And then there is televised tennis. It took me several years to wonder if the dates chosen for our vacation did not purposefully coincide with whatever tennis tournament takes place in mid- to late summer. Wimbledon? The U.S. Open? I wouldn’t know, because I have never been a fan. My father and I are the only ones who will not spend hours listening to the grunting of some millionaire phenom serving a ball to some other millionaire phenom. There was a time when whatever huge tennis event overlapped with the Tour de France. Though I did once vie for some time on the communal wide-screen, the votes were against me, and in retrospect I do realize that watching a hundred doped-up, super-skinny guys ride across France in garish jerseys and tight shorts was, for them, of far less interest than watching Venus take on her younger sister, Serena.

5. Post-supper storytelling

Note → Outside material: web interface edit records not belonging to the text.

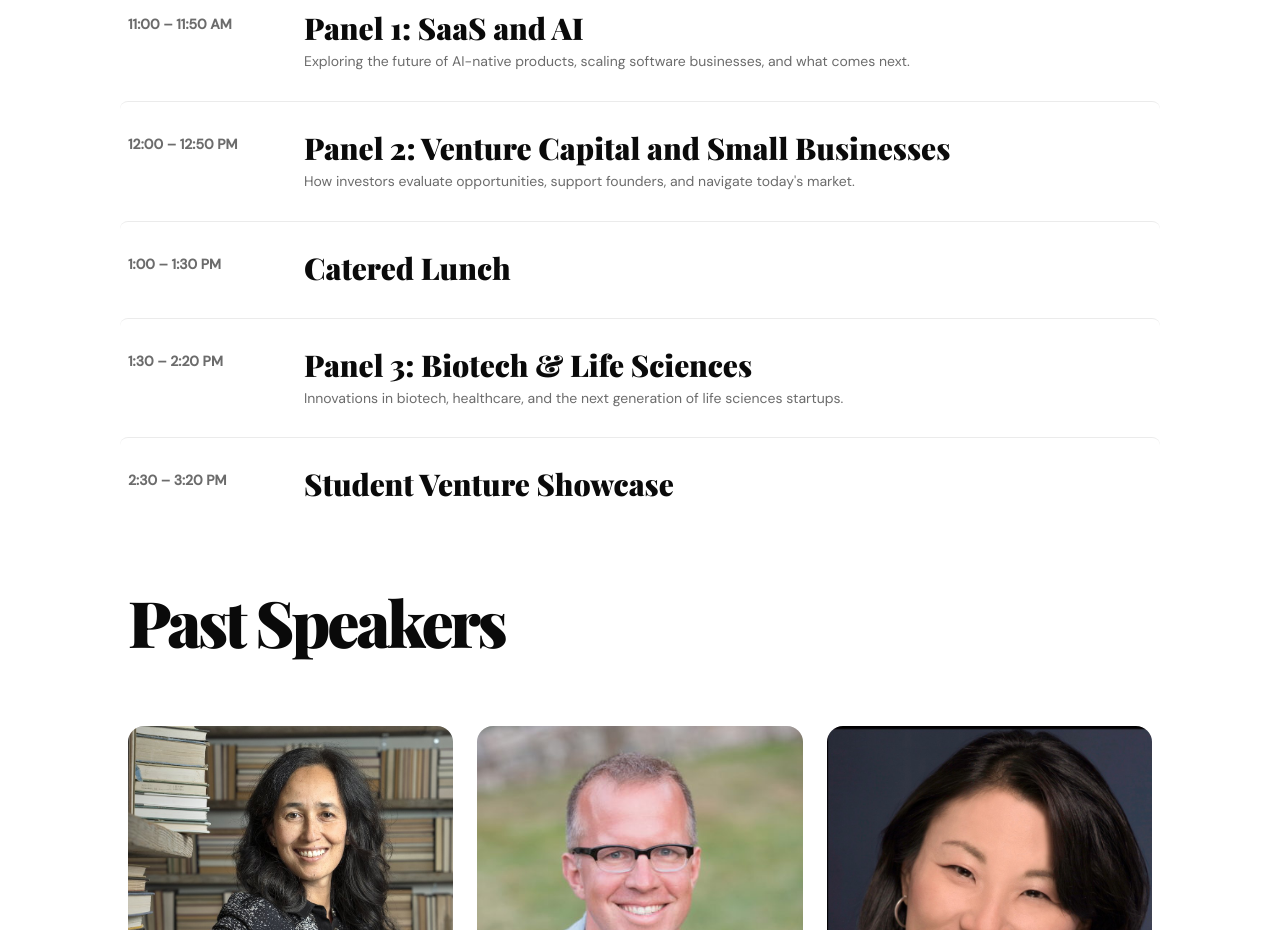
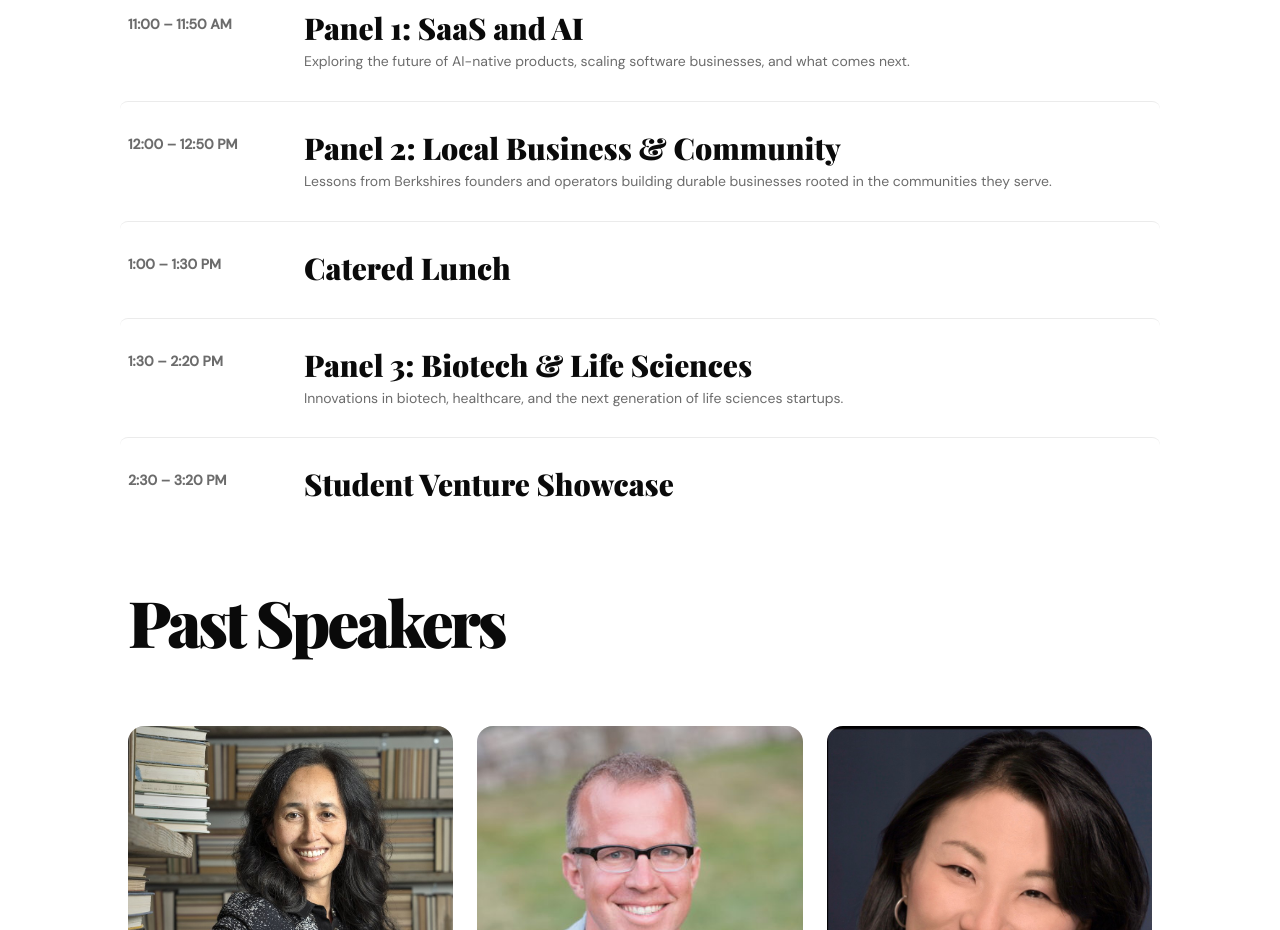
Before and after one commit to wcventurestudio/venture-studio-website, a Next.js app: page /summit in a window 1280 px wide. Shown: the part 2360-3290 px from the top of the page. Built offline with nearby package versions, Linux system fonts and the light colour scheme.

Commit message:
updated for local business panel

```diff
--- a/app/summit/page.tsx
+++ b/app/summit/page.tsx
@@ -12,9 +12,9 @@ const PANELS = [
   },
   {
     time: "12:00 – 12:50 PM",
-    track: "Panel 2: Venture Capital and Small Businesses",
+    track: "Panel 2: Local Business & Community",
     description:
-      "How investors evaluate opportunities, support founders, and navigate today's market.",
+      "Lessons from Berkshires founders and operators building durable businesses rooted in the communities they serve.",
   },
   { time: "1:00 – 1:30 PM", track: "Catered Lunch" },
   {
```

My favorite part of our reunions at the beach is listening to various versions of the past, learning things about people we grew up with that I either did not know or have long since forgotten.

Both of my parents are excellent storytellers, and the gene has been passed down to all but one of their children, for I am OK if you give me a legal pad and a pen, but I do not excel at the oral tradition. I do love to listen, though.

Perhaps my favorite line, out of all the wonderful stories that have been repeated, if slightly embellished, over the years, came from my father. A silence had settled over the table at the end of one story, but like the sea outside with its endless waves, we all knew that, in seconds, another anecdote would roll in. Suddenly my father said, “A man came up from Wilmington carrying a bag of snakes.” One of us — I will not identify who, and it doesn’t matter, because we were all thinking it — said, “All your stories start that way.”

And they mostly do. As do my mother’s, which tend to start with lines like, “This was around the time that Aunt Ethel came on a train from Wyoming to visit us in Lenoir and wouldn’t leave her room because she was terrified by all the trees.”

My parents know their audience. They know that their children hunger for stories, and they know how to deliver. Some might claim that their audience is captive, but although our presence at these reunions might be desired, it is not required.

I’ve missed a few over the years, and I regret it, for not only are these reunions a time to share stories, they are also often the source of them: the time it rained the entire week and we played hearts until my father finally succeeded in shooting the moon; the time one of the grandkids (we think it was one of the grandkids) left a clump of seaweed on the kitchen counter that stunk up the house for days; the time we made an (ironic) trip to The Rice Museum. Not to go all biblical here, but each reunion begets more stories, which beget something far less ephemeral than terrific crab cakes or suntans: memories of all of us together again under the same roof.

This story was published on Feb 26, 2014

Michael Parker

Michael Parker’s latest book is the novel Prairie Fever. He taught for many years in the creative writing program at UNC Greensboro and now lives in Durham.